On Wednesday, Yuriy Vaskov, Ukraine’s deputy minister of restoration, said he did not see Russia’s occupation of the Kinburn spit as an obstacle to adding Mykolaiv’s ports, since Russia would need to agree not to attack ships carrying agricultural products.
The deal brokered by the UN and Turkey last July allowed grain exports from three Ukrainian deepwater ports in the Odesa region and will expire in mid-March unless extended.
Ukraine is one of the world’s largest grain exporters, and disruptions to shipments caused by the war have interrupted supply chains around the globe and contributed to turbulence in the global food market, which has since eased.
Vadaturskyi said there were two other important steps before reopening Mykolaiv, including allowing vessels stranded there to move, and boosting ship inspections to clear a grain backlog.
At Russia’s current inspection pace, “there is no space for Mykolaiv, because you’re not utilizing fully the capacity of the ports which already exist” under the deal, Vadaturskyi said.
Ukraine has repeatedly accused Russia of deliberately delaying inspections of ships carrying Ukrainian agricultural goods. Russia denies the accusation.
Mykolaiv accounted for 35% of Ukraine’s food exports before last year’s invasion.

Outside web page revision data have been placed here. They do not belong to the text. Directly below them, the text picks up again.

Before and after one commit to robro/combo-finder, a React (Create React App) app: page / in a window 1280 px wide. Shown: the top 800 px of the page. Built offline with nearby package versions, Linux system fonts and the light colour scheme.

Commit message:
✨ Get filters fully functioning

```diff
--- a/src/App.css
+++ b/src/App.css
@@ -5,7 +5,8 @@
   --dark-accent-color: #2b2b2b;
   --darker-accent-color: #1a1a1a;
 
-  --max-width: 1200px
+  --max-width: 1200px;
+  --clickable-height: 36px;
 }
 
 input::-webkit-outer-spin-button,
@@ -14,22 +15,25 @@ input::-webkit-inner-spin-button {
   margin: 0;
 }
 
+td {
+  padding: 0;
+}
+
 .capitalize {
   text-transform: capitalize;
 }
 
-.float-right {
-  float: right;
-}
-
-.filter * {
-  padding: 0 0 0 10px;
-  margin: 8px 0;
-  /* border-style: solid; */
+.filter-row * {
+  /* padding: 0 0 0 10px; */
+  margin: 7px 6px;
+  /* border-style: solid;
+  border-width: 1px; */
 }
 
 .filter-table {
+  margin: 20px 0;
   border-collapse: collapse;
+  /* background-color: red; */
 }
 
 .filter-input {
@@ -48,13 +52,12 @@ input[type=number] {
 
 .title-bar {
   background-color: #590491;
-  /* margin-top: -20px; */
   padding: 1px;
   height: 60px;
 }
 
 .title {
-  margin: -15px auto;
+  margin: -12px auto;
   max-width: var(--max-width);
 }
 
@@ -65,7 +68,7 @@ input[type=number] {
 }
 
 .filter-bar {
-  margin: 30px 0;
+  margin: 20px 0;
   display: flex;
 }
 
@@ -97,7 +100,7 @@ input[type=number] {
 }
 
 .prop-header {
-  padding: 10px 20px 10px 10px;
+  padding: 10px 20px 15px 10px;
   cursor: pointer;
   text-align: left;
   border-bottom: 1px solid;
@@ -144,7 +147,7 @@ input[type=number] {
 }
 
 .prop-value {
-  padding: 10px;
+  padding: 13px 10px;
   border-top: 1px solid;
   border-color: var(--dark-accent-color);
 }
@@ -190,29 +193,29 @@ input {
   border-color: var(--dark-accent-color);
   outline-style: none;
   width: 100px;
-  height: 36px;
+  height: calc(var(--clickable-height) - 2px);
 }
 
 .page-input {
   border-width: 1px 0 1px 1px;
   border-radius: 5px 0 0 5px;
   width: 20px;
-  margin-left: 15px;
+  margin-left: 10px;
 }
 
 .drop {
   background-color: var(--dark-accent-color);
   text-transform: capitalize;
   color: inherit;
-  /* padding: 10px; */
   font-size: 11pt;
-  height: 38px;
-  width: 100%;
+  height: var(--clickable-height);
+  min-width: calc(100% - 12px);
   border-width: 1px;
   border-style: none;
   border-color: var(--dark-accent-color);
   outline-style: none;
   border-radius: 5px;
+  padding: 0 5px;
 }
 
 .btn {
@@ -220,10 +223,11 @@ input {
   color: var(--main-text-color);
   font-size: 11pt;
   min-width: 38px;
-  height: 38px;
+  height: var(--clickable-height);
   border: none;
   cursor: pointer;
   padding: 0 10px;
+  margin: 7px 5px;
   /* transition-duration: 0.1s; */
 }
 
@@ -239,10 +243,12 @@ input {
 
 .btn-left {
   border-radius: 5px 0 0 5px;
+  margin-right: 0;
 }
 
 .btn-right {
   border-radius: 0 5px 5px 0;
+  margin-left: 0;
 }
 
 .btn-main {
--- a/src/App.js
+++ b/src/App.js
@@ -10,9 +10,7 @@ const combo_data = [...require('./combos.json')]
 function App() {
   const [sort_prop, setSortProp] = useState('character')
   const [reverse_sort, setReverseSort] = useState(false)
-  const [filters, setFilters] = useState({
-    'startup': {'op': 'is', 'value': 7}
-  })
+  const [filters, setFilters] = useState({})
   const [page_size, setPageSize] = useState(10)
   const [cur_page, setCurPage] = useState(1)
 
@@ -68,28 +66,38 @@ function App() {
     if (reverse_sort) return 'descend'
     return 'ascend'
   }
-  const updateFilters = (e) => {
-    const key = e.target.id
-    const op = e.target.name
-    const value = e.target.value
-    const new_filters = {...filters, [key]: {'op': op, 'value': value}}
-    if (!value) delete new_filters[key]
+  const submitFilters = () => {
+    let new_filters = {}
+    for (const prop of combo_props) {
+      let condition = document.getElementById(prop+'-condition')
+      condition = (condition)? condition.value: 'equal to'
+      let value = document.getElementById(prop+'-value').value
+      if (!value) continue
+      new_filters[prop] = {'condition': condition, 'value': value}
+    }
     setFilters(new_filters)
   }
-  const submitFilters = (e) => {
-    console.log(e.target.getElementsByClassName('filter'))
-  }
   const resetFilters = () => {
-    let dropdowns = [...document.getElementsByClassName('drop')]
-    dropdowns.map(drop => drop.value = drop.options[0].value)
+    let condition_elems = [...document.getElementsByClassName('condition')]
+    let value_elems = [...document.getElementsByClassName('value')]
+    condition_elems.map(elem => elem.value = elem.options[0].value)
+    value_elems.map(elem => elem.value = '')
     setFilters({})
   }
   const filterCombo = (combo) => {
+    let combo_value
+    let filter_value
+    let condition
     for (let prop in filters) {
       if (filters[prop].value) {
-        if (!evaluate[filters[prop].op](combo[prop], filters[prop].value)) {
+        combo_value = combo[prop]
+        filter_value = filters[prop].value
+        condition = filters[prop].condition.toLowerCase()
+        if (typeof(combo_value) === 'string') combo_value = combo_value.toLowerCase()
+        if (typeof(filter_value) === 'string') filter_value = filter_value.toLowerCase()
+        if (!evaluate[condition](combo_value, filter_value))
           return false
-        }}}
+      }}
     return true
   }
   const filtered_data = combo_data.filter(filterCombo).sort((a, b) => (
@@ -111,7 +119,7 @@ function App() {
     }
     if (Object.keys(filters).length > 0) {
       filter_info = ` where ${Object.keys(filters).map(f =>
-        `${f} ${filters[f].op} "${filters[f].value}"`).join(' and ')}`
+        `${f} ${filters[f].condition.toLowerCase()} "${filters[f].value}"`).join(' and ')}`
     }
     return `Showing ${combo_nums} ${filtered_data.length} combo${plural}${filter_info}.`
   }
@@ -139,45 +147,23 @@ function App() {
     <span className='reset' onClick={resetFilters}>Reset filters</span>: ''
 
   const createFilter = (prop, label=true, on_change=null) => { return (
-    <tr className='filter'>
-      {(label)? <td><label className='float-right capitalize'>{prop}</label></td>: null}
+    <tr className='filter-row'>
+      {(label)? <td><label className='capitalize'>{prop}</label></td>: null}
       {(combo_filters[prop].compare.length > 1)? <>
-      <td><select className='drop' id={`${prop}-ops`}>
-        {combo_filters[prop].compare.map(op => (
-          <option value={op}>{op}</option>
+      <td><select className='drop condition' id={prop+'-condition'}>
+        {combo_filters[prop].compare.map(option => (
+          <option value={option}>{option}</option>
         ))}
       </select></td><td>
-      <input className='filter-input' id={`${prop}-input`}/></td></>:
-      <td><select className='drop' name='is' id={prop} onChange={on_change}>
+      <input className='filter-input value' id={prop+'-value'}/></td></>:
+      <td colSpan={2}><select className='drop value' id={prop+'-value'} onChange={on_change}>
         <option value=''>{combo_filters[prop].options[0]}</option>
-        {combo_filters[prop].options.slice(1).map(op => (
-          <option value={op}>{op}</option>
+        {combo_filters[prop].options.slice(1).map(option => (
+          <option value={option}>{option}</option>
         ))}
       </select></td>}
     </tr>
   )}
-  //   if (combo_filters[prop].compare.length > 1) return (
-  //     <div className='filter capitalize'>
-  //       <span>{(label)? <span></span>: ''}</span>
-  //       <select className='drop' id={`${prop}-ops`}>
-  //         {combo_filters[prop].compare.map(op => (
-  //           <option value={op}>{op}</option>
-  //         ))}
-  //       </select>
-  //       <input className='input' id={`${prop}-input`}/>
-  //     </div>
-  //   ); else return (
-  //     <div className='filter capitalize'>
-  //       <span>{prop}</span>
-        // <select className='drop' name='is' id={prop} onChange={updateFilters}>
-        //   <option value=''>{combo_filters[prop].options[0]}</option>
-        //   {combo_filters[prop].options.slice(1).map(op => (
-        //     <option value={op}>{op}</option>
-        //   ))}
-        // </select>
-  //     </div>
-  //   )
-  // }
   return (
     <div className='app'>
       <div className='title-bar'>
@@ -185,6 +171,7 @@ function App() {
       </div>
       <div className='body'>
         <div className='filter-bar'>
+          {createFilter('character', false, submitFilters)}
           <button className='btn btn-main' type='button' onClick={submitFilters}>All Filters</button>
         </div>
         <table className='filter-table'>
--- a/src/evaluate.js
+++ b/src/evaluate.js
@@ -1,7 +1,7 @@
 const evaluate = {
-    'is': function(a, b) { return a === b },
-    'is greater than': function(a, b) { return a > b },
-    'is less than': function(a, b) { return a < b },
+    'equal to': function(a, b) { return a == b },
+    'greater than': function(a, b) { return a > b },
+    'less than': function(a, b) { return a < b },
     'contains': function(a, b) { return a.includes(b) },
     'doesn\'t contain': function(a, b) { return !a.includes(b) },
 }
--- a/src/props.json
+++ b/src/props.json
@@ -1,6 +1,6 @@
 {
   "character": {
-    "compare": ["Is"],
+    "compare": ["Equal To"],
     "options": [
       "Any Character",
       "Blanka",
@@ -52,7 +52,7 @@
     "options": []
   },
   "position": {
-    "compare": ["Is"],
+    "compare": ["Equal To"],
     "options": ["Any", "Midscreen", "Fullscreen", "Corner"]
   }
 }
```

A major wheat and corn exporter, Ukraine’s grain exports dropped 28.4% to 30.8 million tonnes so far in the 2022/23 season as of Feb. 22, due to a smaller harvest and logistical problems.
Vadaturskyi became CEO after his father, Nibulon founder Oleksiy Vadaturskyi, and his mother were killed in a Russian missile strike on his home in Mykolaiv last year.
Source: Reuters (Reporting by Rod Nickel in Mykolaiv, Ukraine; Editing by Mike Collett-White and Bernadette Baum)